Study material Block Start
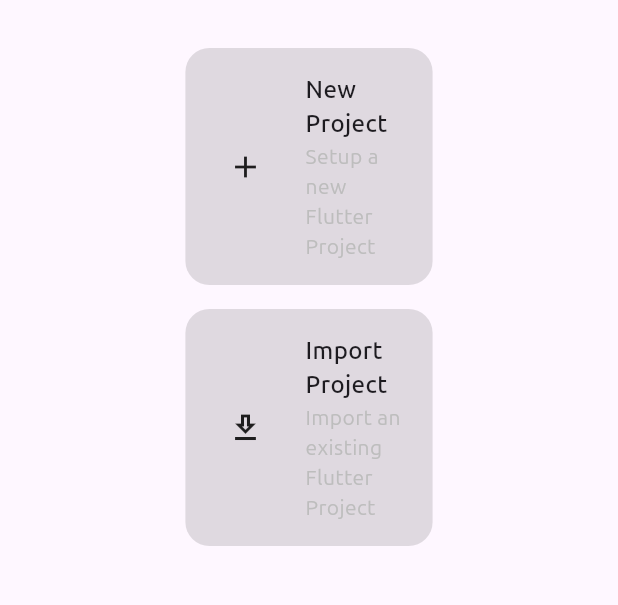
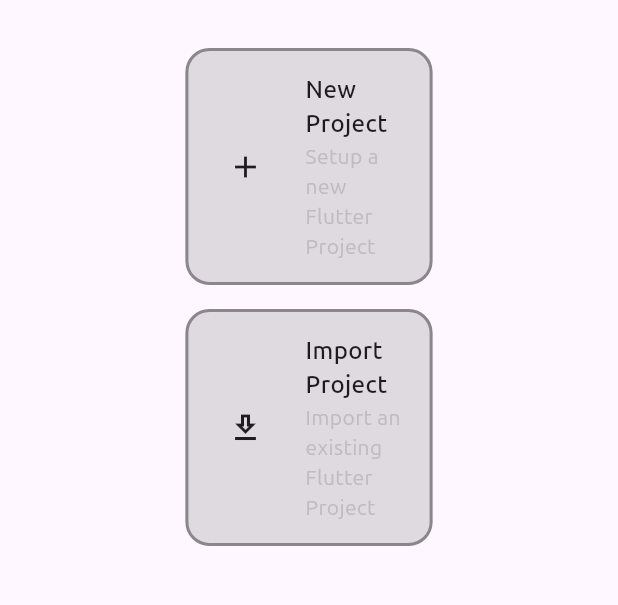
Before and after one commit to Jerinji2016/fdawg, a Flutter app: the screen it shows after launch, on a phone screen of 412 x 824 dp, the part 495-1100 px from its top. Run offline on Flutter 3.47's test engine with Material 3 defaults, Android fonts, the phone set to English and light mode, and no system bars; our stand-ins replace go_router; project files that could hold a hidden picture were left out.

Commit message:
added border to card

```diff
--- a/lib/src/ui/intro/welcome_page.dart
+++ b/lib/src/ui/intro/welcome_page.dart
@@ -58,7 +58,13 @@ class WelcomeActionCard extends StatelessWidget {
   Widget build(BuildContext context) {
     return Material(
       color: Theme.of(context).cardColor,
-      borderRadius: BorderRadius.circular(16),
+      shape: RoundedRectangleBorder(
+        borderRadius: BorderRadius.circular(16),
+        side: BorderSide(
+          color: Theme.of(context).disabledColor,
+          width: 2,
+        ),
+      ),
       child: InkWell(
         borderRadius: BorderRadius.circular(16),
         onTap: onTap,
```
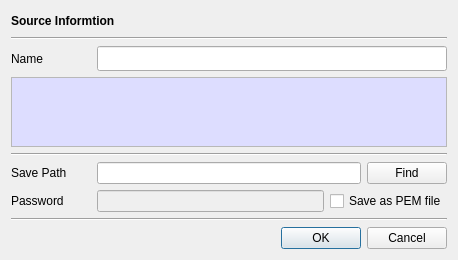
jykim74/CertMan, file CertMan/export_dlg.ui: the form before one commit.
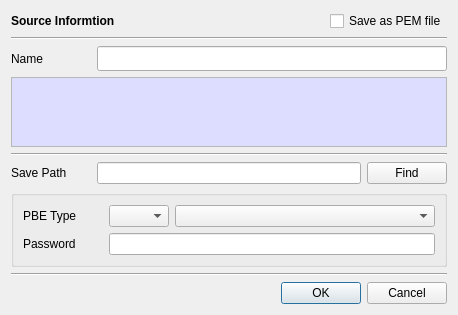
The form after the commit.

```diff
--- a/CertMan/export_dlg.ui
+++ b/CertMan/export_dlg.ui
@@ -7,7 +7,7 @@
     <x>0</x>
     <y>0</y>
     <width>458</width>
-    <height>260</height>
+    <height>308</height>
    </rect>
   </property>
   <property name="windowTitle">
@@ -19,6 +19,19 @@
      <property name="topMargin">
       <number>0</number>
      </property>
+     <item row="0" column="0">
+      <widget class="QLabel" name="mExportLabel">
+       <property name="font">
+        <font>
+         <weight>75</weight>
+         <bold>true</bold>
+        </font>
+       </property>
+       <property name="text">
+        <string>Source Informtion</string>
+       </property>
+      </widget>
+     </item>
      <item row="0" column="1">
       <spacer name="horizontalSpacer">
        <property name="orientation">
@@ -32,16 +45,10 @@
        </property>
       </spacer>
      </item>
-     <item row="0" column="0">
-      <widget class="QLabel" name="mExportLabel">
-       <property name="font">
-        <font>
-         <weight>75</weight>
-         <bold>true</bold>
-        </font>
-       </property>
+     <item row="0" column="2">
+      <widget class="QCheckBox" name="mPEMSaveCheck">
        <property name="text">
-        <string>Source Informtion</string>
+        <string>Save as PEM file</string>
        </property>
       </widget>
      </item>
@@ -176,17 +183,71 @@
     </layout>
    </item>
    <item>
+    <widget class="QGroupBox" name="mEncGroup">
+     <property name="minimumSize">
+      <size>
+       <width>0</width>
+       <height>0</height>
+      </size>
+     </property>
+     <property name="title">
+      <string/>
+     </property>
+     <layout class="QVBoxLayout" name="verticalLayout_2">
+      <item>
+       <layout class="QGridLayout" name="gridLayout_5">
+        <property name="topMargin">
+         <number>0</number>
+        </property>
+        <item row="0" column="0">
+         <widget class="QLabel" name="label_4">
+          <property name="minimumSize">
+           <size>
+            <width>80</width>
+            <height>0</height>
+           </size>
+          </property>
+          <property name="maximumSize">
+           <size>
+            <width>80</width>
+            <height>16777215</height>
+           </size>
+          </property>
+          <property name="text">
+           <string>PBE Type</string>
+          </property>
+         </widget>
+        </item>
+        <item row="0" column="1">
+         <widget class="QComboBox" name="mPBEVersionCombo">
+          <property name="minimumSize">
+           <size>
+            <width>60</width>
+            <height>0</height>
+           </size>
+          </property>
+          <property name="maximumSize">
+           <size>
+            <width>60</width>
+            <height>16777215</height>
+           </size>
+          </property>
+         </widget>
+        </item>
+        <item row="0" column="2">
+         <widget class="QComboBox" name="mPBEAlgCombo">
+          <property name="sizePolicy">
+           <sizepolicy hsizetype="Preferred" vsizetype="Fixed">
+            <horstretch>0</horstretch>
+            <verstretch>1</verstretch>
+           </sizepolicy>
+          </property>
+         </widget>
+        </item>
+       </layout>
+      </item>
+      <item>
     <layout class="QGridLayout" name="gridLayout_3">
-     <property name="topMargin">
-      <number>0</number>
-     </property>
-     <item row="0" column="1">
-      <widget class="QLineEdit" name="mPasswordText">
-       <property name="enabled">
-        <bool>false</bool>
-       </property>
-      </widget>
-     </item>
      <item row="0" column="0">
       <widget class="QLabel" name="label_3">
        <property name="minimumSize">
@@ -200,14 +261,20 @@
        </property>
       </widget>
      </item>
-     <item row="0" column="2">
-      <widget class="QCheckBox" name="mPEMSaveCheck">
-       <property name="text">
-        <string>Save as PEM file</string>
-       </property>
+        <item row="0" column="1">
+         <widget class="QLineEdit" name="mPasswordText">
+          <property name="enabled">
+           <bool>true</bool>
+          </property>
+          <property name="echoMode">
+           <enum>QLineEdit::NoEcho</enum>
+          </property>
       </widget>
      </item>
     </layout>
+      </item>
+     </layout>
+    </widget>
    </item>
    <item>
     <widget class="Line" name="line">
```
Left out of the diff: 1 changed line with no effect on the pictures. Lines whose indentation alone changed are shown as unchanged.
Study material Block End
▶ _Task objective_
Search the entries for the word "column" and gather every line where it appears.

▶ _Written response_
+     <item row="0" column="0">
      <item row="0" column="1">
-     <item row="0" column="0">
+     <item row="0" column="2">
+        <item row="0" column="0">
+        <item row="0" column="1">
+        <item row="0" column="2">
-     <item row="0" column="1">
      <item row="0" column="0">
-     <item row="0" column="2">
+        <item row="0" column="1">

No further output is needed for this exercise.